Medical Lake and Soap Lake are both named for the respective eponymous bodies of water around which they once thrived. The water and mud in both lakes have long been reported to possess curative properties. And debate continues to swirl around the question of whether those healing powers are actual or apocryphal.
The town of about 5,000 residents, incorporated in 1890, is located 15 miles southwest of Spokane. Local Native American tribes believed the waters, mud and salts from the lake could heal their sick, and according to one historian, the tribes called the lake Skookum Limechin Chuch, or “strong medicine water,” and “congregated in great numbers around its shores, bringing the afflicted from all directions.”
Another researcher found that the Indians would “place the sick on a bed above hot stones, then by throwing water from the lake on the stones, they caused the steam to engulf the sick, thereby opening the pores to allow the sickness to leave the body.” For those too ill to make the trek to the lake, tribe members would make a powder from the salt and take it back for personal ministration.
The first white settlers, Andrew Lefevre and Stanley Hallett, arrived in the 1870s and began to market the salts for medicinal purposes.

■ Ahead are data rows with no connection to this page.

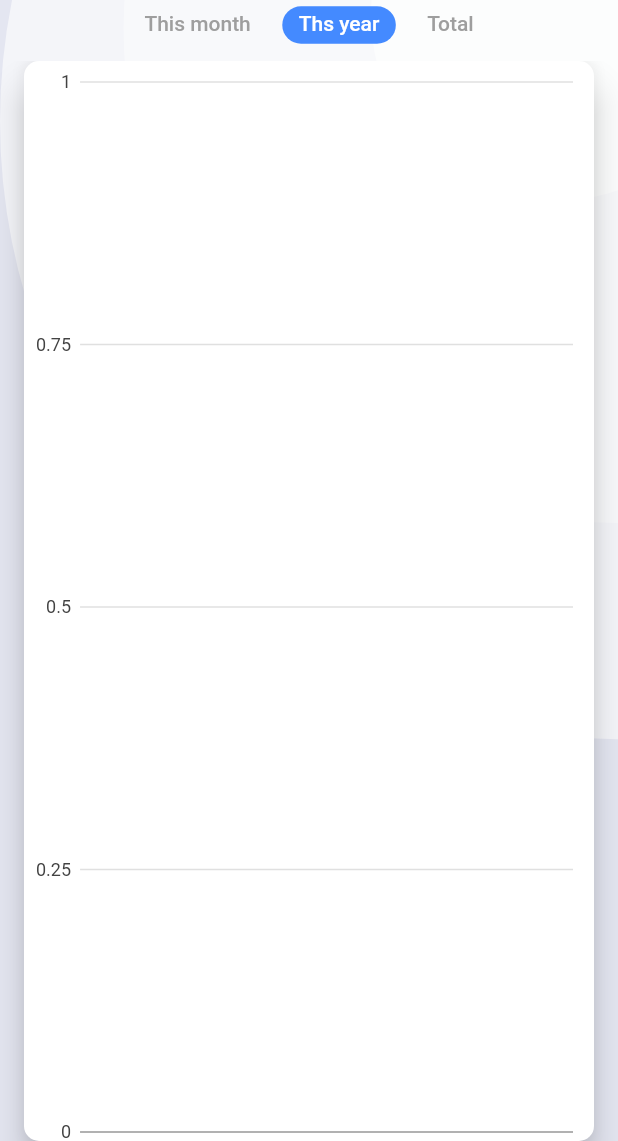
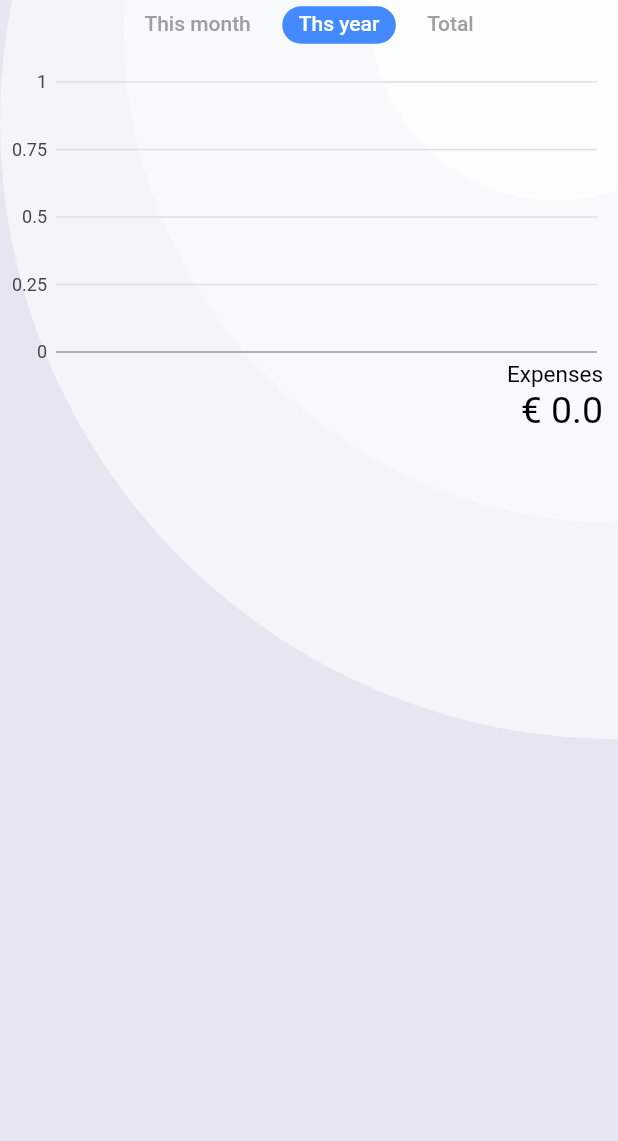
Before and after one commit to antocara/mysubscriptions, a Flutter app: the FinanceHomeScreen screen opened directly, tab 2 chosen, on a phone screen of 412 x 824 dp, the part 95-1236 px from its top. Run offline on Flutter 3.47's test engine with Material 2 defaults, Android fonts, the phone set to English and light mode, and no system bars; our stand-ins replace bubble_tab_indicator, charts_flutter, flutter_colorpicker, flutter_custom_clippers, sqflite, sticky_headers; accounts and stored records are empty.

Commit message:
create ui this year section

```diff
--- a/lib/helpers/dates_helper.dart
+++ b/lib/helpers/dates_helper.dart
@@ -10,6 +10,12 @@ class DatesHelper {
   static String toStringFromDate(DateTime date) {
     if (date == null) return "";
     var formatter = new DateFormat('dd MMM yyyy');
+    return formatter.format(date);
+  }
+
+  static String toStringWithMonthAndYear(DateTime date) {
+    if (date == null) return "";
+    var formatter = new DateFormat('MMM yyyy');
     return formatter.format(date);
   }
 
--- a/lib/presentations/finance/year_chart_screen.dart
+++ b/lib/presentations/finance/year_chart_screen.dart
@@ -1,10 +1,15 @@
+import 'dart:collection';
+
+import "package:collection/collection.dart";
 import 'package:flutter/material.dart';
+import 'package:sticky_headers/sticky_headers.dart';
 import 'package:subscriptions/data/di/payment_inject.dart';
 import 'package:subscriptions/data/entities/payment.dart';
+import 'package:subscriptions/data/entities/subscription.dart';
 import 'package:subscriptions/data/repositories/payment_repository.dart';
 import 'package:subscriptions/helpers/dates_helper.dart';
 import 'package:subscriptions/presentations/finance/chart_widgets/bar_chart_yearly.dart';
-import 'package:subscriptions/presentations/styles/dimens.dart' as AppDimens;
+import 'package:subscriptions/presentations/styles/colors.dart' as AppColors;
 
 class YearChartScreen extends StatefulWidget {
   @override
@@ -22,34 +27,174 @@ class _YearChartScreenState extends State<YearChartScreen> {
 
   @override
   Widget build(BuildContext context) {
-    return _buildYearlyCard();
+    return _buildBody();
   }
 
-  Widget _buildYearlyCard() {
-    return FutureBuilder(
+  Widget _buildBody() {
+    return Center(
+      child: FutureBuilder(
         builder: (context, projectSnap) {
           if (projectSnap.connectionState == ConnectionState.none ||
               !projectSnap.hasData) {
             return Container();
           } else {
-          return Container(
-            height: 350,
-            child: Card(
-              shape: RoundedRectangleBorder(
-                  borderRadius:
-                      BorderRadius.circular(AppDimens.borderRadiusCard)),
-              margin: EdgeInsets.symmetric(
-                  vertical: 0, horizontal: AppDimens.kDefaultHorizontalMargin),
-              elevation: 10,
-              child: BarChartYearly(
-                paymentList: projectSnap.data,
+            return Column(
+              crossAxisAlignment: CrossAxisAlignment.start,
+              children: <Widget>[
+                _buildChart(projectSnap.data),
+                _buildAmount(projectSnap.data),
+                SizedBox(
+                  height: 10,
                 ),
-            ),
+                _buildSubscriptionList(projectSnap.data)
+              ],
             );
           }
         },
         future: _fetchRenewalsUntilToday(),
+      ),
     );
+  }
+
+  Widget _buildAmount(List<Payment> payments) {
+    return Container(
+      alignment: Alignment(1.0, 1.0),
+      margin: EdgeInsets.only(left: 30, right: 10),
+      child:
+          Column(crossAxisAlignment: CrossAxisAlignment.end, children: <Widget>[
+        Text(
+          "Expenses",
+          style: TextStyle(color: AppColors.kTextCardDetail, fontSize: 15),
+        ),
+        Text(
+          "€ ${_calculateThisMonthAmount(payments)}",
+          style: TextStyle(color: AppColors.kTextCardDetail, fontSize: 25),
+        ),
+      ]),
+    );
+  }
+
+  Widget _buildChart(List<Payment> data) {
+    return Container(
+      height: 200,
+      child: BarChartYearly(
+        paymentList: data,
+      ),
+    );
+  }
+
+  Widget _buildSubscriptionList(List<Payment> data) {
+    return Expanded(
+      child: FutureBuilder(
+        builder: (context, projectSnap) {
+          if (projectSnap.connectionState == ConnectionState.none ||
+              !projectSnap.hasData) {
+            return Container();
+          } else {
+            return ListView.builder(
+              itemCount: projectSnap.data.length,
+              itemBuilder: (context, index) {
+                final headerData =
+                    projectSnap.data as LinkedHashMap<String, List<Payment>>;
+                final keys = headerData.keys.toList();
+
+                return StickyHeader(
+                  header: Container(
+                    height: 50.0,
+                    color: Colors.blue,
+                    padding: EdgeInsets.symmetric(horizontal: 16.0),
+                    alignment: Alignment.centerLeft,
+                    child: Row(
+                      children: <Widget>[
+                        Expanded(
+                          child: Text(
+                            keys[index],
+                            style: const TextStyle(color: Colors.white),
+                          ),
+                        ),
+                        Text(
+                          "€ ${_calculateAmountByMonth(headerData[keys[index]])}",
+                          style: const TextStyle(color: Colors.white),
+                        ),
+                      ],
+                    ),
+                  ),
+                  content: Column(
+                    children: _buildMonthPayments(
+                        keys[index], headerData[keys[index]]),
+                  ),
+                );
+              },
+            );
+          }
+        },
+        future: _groupData(data),
+      ),
+    );
+  }
+
+  List<Widget> _buildMonthPayments(String key, List<Payment> data) {
+    return data.map((payment) {
+      return _buildRow(payment.subscription);
+    }).toList();
+  }
+
+  String _calculateAmountByMonth(List<Payment> data) {
+    return data.fold(0, (initialValue, payment) {
+      return initialValue + payment.subscription.price;
+    }).toString();
+  }
+
+  Widget _buildRow(Subscription subscription) {
+    return Stack(
+      children: <Widget>[
+        _buildBackColorRow(subscription),
+        Container(
+          color: subscription.color.withOpacity(0.4),
+          height: 45,
+          margin: EdgeInsets.only(left: 0, right: 0),
+          child: Padding(
+            padding: EdgeInsets.only(left: 30, right: 10),
+            child: Row(
+              children: <Widget>[
+                Expanded(
+                    child: Text(
+                  subscription.name,
+                  style: TextStyle(color: Colors.white, fontSize: 16),
+                )),
+                Text("€${subscription.price}",
+                    style: TextStyle(color: Colors.white, fontSize: 16))
+              ],
+            ),
+          ),
+        ),
+      ],
+    );
+  }
+
+  Widget _buildBackColorRow(Subscription subscription) {
+    return Align(
+      alignment: Alignment.centerRight,
+      child: Container(
+        decoration: BoxDecoration(
+          color: subscription.color.withOpacity(0.6),
+          borderRadius: BorderRadius.only(
+            bottomLeft: const Radius.circular(20),
+            topLeft: const Radius.circular(20),
+          ),
+        ),
+        width: 10 * subscription.price,
+        height: 45,
+      ),
+    );
+  }
+
+  double _calculateThisMonthAmount(List<Payment> payments) {
+    return payments.map((payment) {
+      return payment.subscription.price;
+    }).fold(0.00, (current, next) {
+      return current + next;
+    });
   }
 
   Future<List<Payment>> _fetchRenewalsUntilToday() async {
@@ -58,6 +203,13 @@ class _YearChartScreenState extends State<YearChartScreen> {
 
     final result =
         await _paymentRepository.fetchAllRenewalsByMonth(firstDateYear, now);
+
     return result;
   }
+
+  Future<Map<String, List<Payment>>> _groupData(List<Payment> result) async {
+    return await groupBy(result, (Payment obj) {
+      return DatesHelper.toStringWithMonthAndYear(obj.renewalAt);
+    });
   }
+}
--- a/pubspec.yaml
+++ b/pubspec.yaml
@@ -30,6 +30,7 @@ dependencies:
   flutter_custom_clippers: ^1.0.4
   charts_flutter: ^0.8.1
   bubble_tab_indicator: "^0.1.4"
+  sticky_headers: "^0.1.8"
 
 dev_dependencies:
   flutter_test:
```
Also changed, not shown: pubspec.lock. Lines whose indentation alone changed are shown as unchanged.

Lefevre claimed that by bathing in the lake, he was “almost completely cured” of rheumatism.
Hallett, a British entrepreneur, developed a salt and soap industry, and during the next decade, several commercial bathhouses were established. Resort hotels soon followed along the lakeshore, and in 1891, the state constructed Eastern State Hospital, bestowing further economic boom to the town.
Medical Lake continued to grow until the 1920s when the lake declined in popularity among increasingly skeptical tourists. Over the decades, the mineral deposits had been depleted and lakeside development caused unsightly algae blooms. Further, the introduction of the automobile made other recreation spots more accessible.
The town stagnated until the 1940s when the federal government established Fairchild Air Force Base to support the military during World War II. The hospital and military base constituted the mainstay of the Medical Lake’s economy, and the town began restoring the lake’s health with a new sewer system in 1964. The lake again supports fishing and bathing and continues as a steady attraction for summertime recreation.
Soap Lake is a third-class city situated between Seattle and Spokane. Its lake is internationally renowned for the unique composition of minerals in its waters and mud. In fact, scientific studies have shown Soap Lake to have the most diverse mineral content of any body of water on the planet.
The lake’s benefits are accessed through two methods: mud baths and soaking. The mud bath suggestion is to apply mud over one’s body and lie in the sun to dry, allowing the mud to extract moisture, oils and toxins through the skin. Soaking in the water reportedly opens capillaries and increases circulation.
The waters are very alkaline, with a pH of 10.0, with the highest mineral concentrate consisting of sulfate, carbonate, bicarbonate, sodium and chloride. The lake’s depths are divided into two strata of water and mud that have never mixed in its history.
Native Americans were the first to benefit from the lake, which they called Smokiam, or “healing waters,” and Let-to-to-weints, or “healing water springs.”
Soap Lake boasts a current population of about 1,700 residents, down from its peak of 2,580 in 1955. The trajectory of popularity of Soap Lake approximates that of Medical Lake, for many of the same reasons. During the first half of the 20th century, a number of sanitariums operated on the lake’s shores. During the Great Depression, when the Grand Coulee Dam was completed, the town, located in a desert climate, burgeoned from the resulting irrigation canals. After several decades, however, those same canals diluted the mineral properties of the lake and the tourist trade dwindled.
Soap Lake is currently attempting to revive tourism by again highlighting the curative properties of the lake, along with its natural and relaxing beauty, promoting paddle boating, kayaking and lounging on the beach. No motorized watercraft are allowed on the lake.